November 2, 1921 was a very tense day in Jerusalem. Rumor had it that the Arabs were planning on attacking Jews after demonstrations marking four years since the Balfour Declaration. One of the leaders of the Haganah military organization, which was established at that time, was Rachel Yanait Ben-Zvi, the wife of the man who was to become Israel’s second president, Yitzhak Ben-Zvi.
“I’m hiding a small pistol in my clothes and am hurrying back to the Old City,” she wrote in her memoirs, which were incorporated into the Hebrew-language book “The Haganah in Jerusalem.” Ben-Zvi joined a group of Haganah members who were trying to help defend the Jews of the Old City.
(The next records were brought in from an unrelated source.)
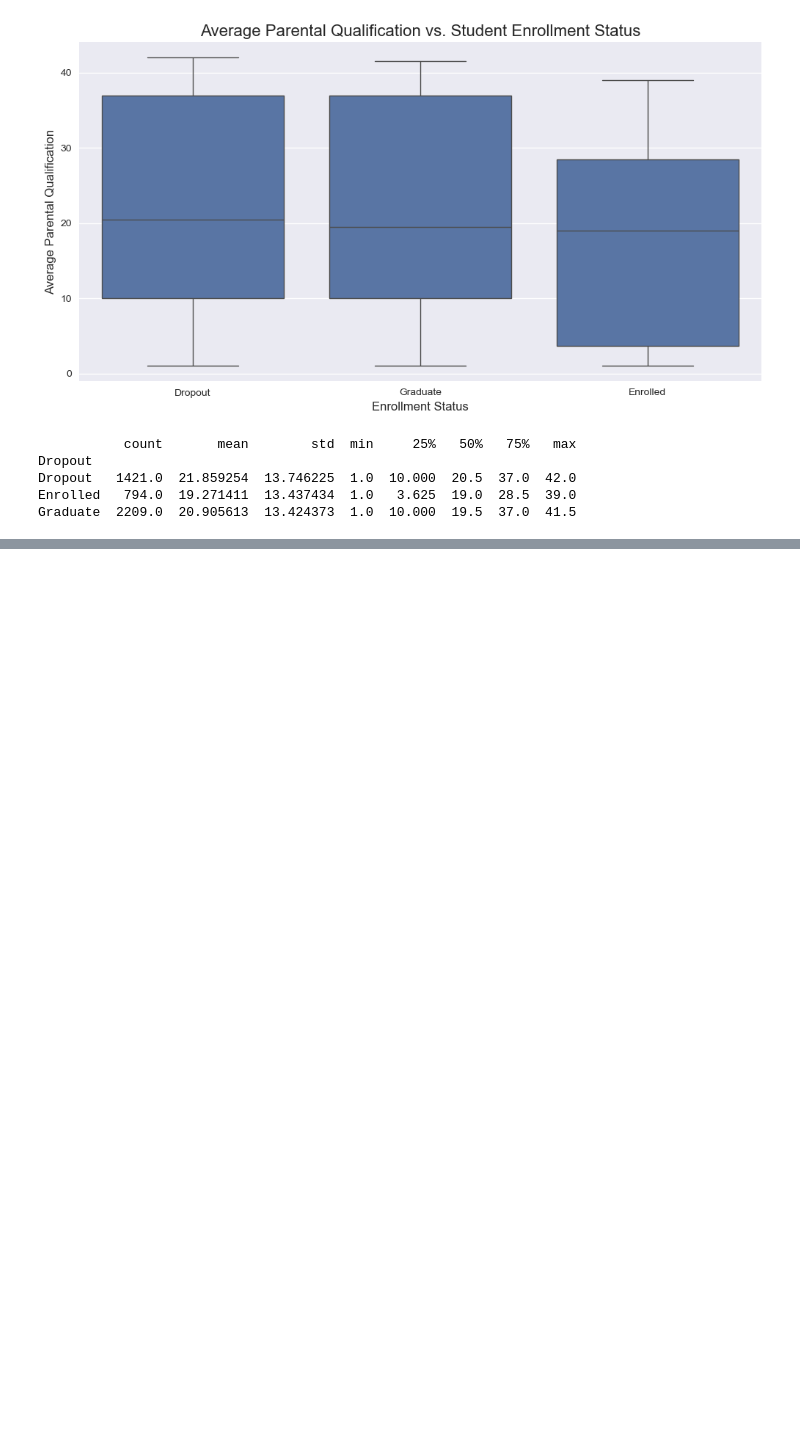
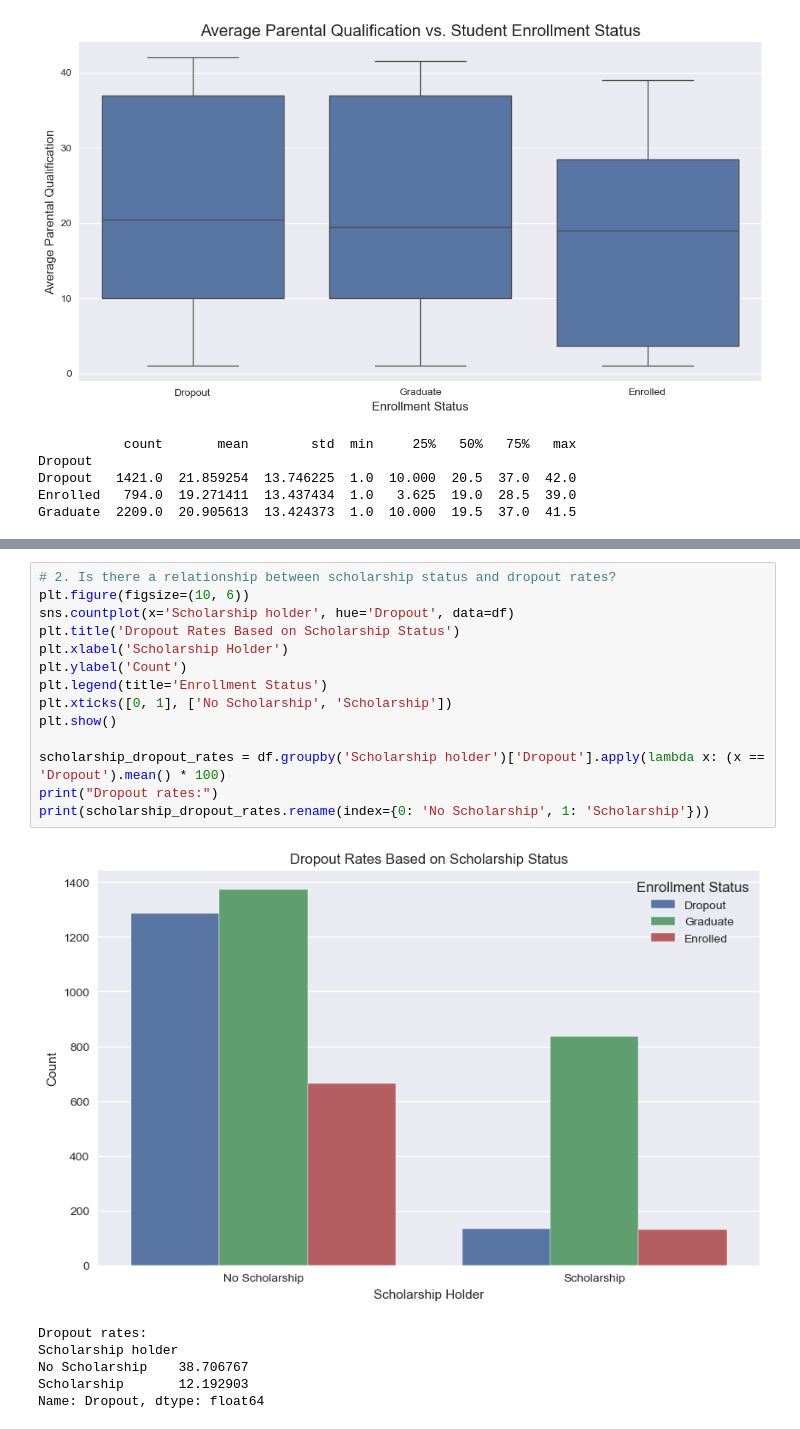
Before and after one commit to jadennathaniel/ml-lab1, a Jupyter notebook: lab1.ipynb, the cells around one changed output, grey strips where cells are left out. Saved outputs shown, nothing was run; the diff lists cells and outputs as text; blank space fills up the shorter version.

```diff
--- a/lab1.ipynb
+++ b/lab1.ipynb
@@ -290,0 +323,21 @@ Graduate  2209.0  20.905613  13.424373  1.0  10.000  19.5  37.0  41.5
+# %%
+# 2. Is there a relationship between scholarship status and dropout rates?
+plt.figure(figsize=(10, 6))
+sns.countplot(x='Scholarship holder', hue='Dropout', data=df)
+plt.title('Dropout Rates Based on Scholarship Status')
+plt.xlabel('Scholarship Holder')
+plt.ylabel('Count')
+plt.legend(title='Enrollment Status')
+plt.xticks([0, 1], ['No Scholarship', 'Scholarship'])
+plt.show()
+
+scholarship_dropout_rates = df.groupby('Scholarship holder')['Dropout'].apply(lambda x: (x == 'Dropout').mean() * 100)
+print("Dropout rates:")
+print(scholarship_dropout_rates.rename(index={0: 'No Scholarship', 1: 'Scholarship'}))
+# %% [output]
+[figure, added]
+Dropout rates:
+Scholarship holder
+No Scholarship    38.706767
+Scholarship       12.192903
+Name: Dropout, dtype: float64
```
Also changed, not shown: parts of 3 cells of this notebook.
She described how the small group was attacked by Arabs: “A large rioting crowd, headed by Sheikh al-Shabab, who waved his sword and shouted ‘itbakh al yahud [massacre the Jews].’”
One of the members of the Haganah threw a hand grenade at the assailants, striking one of them in the head, and they retreated. “That day was a turning point. From then on the Haganah would act wherever there was a riot,” Ben-Zvi wrote. The pistol she used, which she mentioned in that incident, for the first of many times in her memoirs, was returned on Monday to the Yad Ben-Zvi Institute in Jerusalem, after decades in the possession of the family.
The pistol, manufactured by Melior, was apparently given to Ben-Zvi by the founder and first commander of the Haganah, Eliyahu Golomb, and she used it in the years following the riots of 1921. The pistol was recently discovered in the home of Ben-Zvi’s granddaughter, Yael Ilan, following research for a play, titled “Manya,” about another high-up woman in the Haganah, Manya Shochat. The play was written by Pnina Gary, who had been the fiancée of Eli Ben-Zvi, son of Rachel Yanait and Yitzhak, who was killed in 1948.
“Manya” will be presented by Yad Ben-Zvi on Friday, the same date on which the pistol appeared for the first time in Ben-Zvi’s memoirs, November 2. The pistol will be on display on Friday to the public in the cabin where the couple lived when Yitzhak Ben-Zvi was president.
- How the 1929 Arab massacres of Jews shaped a generation of Israeli leaders
- When you learn your grandpa was a Jewish partisan hero – and a fervent Stalinist
- The chutzpah that made Dr. Ruth the real Wonder Woman
According to Yad Ben-Zvi’s curator, Dr. Nirit Shalev-Khalifa, the play and the pistol provide an opportunity to discuss the figures of two women – both had a reputation for being tough commanders, and even merciless murderers. Ben-Zvi is perceived to this day in ultra-Orthodox circles as responsible for the murder of the ultra-Orthodox leader Jacob Israel de Haan in 1924. De Haan was murdered by Haganah members to prevent him from acting abroad to try to rescind the Balfour Declaration. But Ben-Zvi was apparently not the one who sent the murderers. To this day posters appear from time to time on the walls of ultra-Orthodox neighborhoods in Jerusalem blaming her for the murder.
Manya Shochat did kill a Russian intelligence agent who entered her apartment while she was packing a weapon intended for defense of the Jews in Russia. After she killed him, she put his body into a crate and mailed it to a false address. Evidence of her reputation can be found on the Facebook page of Kan Broadcasting Channel 11’s satirical program “The Jews are Coming.” In recent weeks the page has been advertising the program and one picture shows an actress dressed as Manya Shochat, over which are the words “One of the founders of Hashomer and a psychotic killer who cut up a man and put him in a suitcase.”
“If she had been a man, her act would have been perceived as heroic,” Shalev-Khalifa said. “No one would have called her a psychotic killer.” Shochat’s granddaughter, Ron Mei Bar, wrote to Kan: “Manya did indeed kill a man under unique circumstances, defending herself when the only choice she had was him, or her and the entire weapons delivery project. If she had been a man she would have been glorified forever for this act.”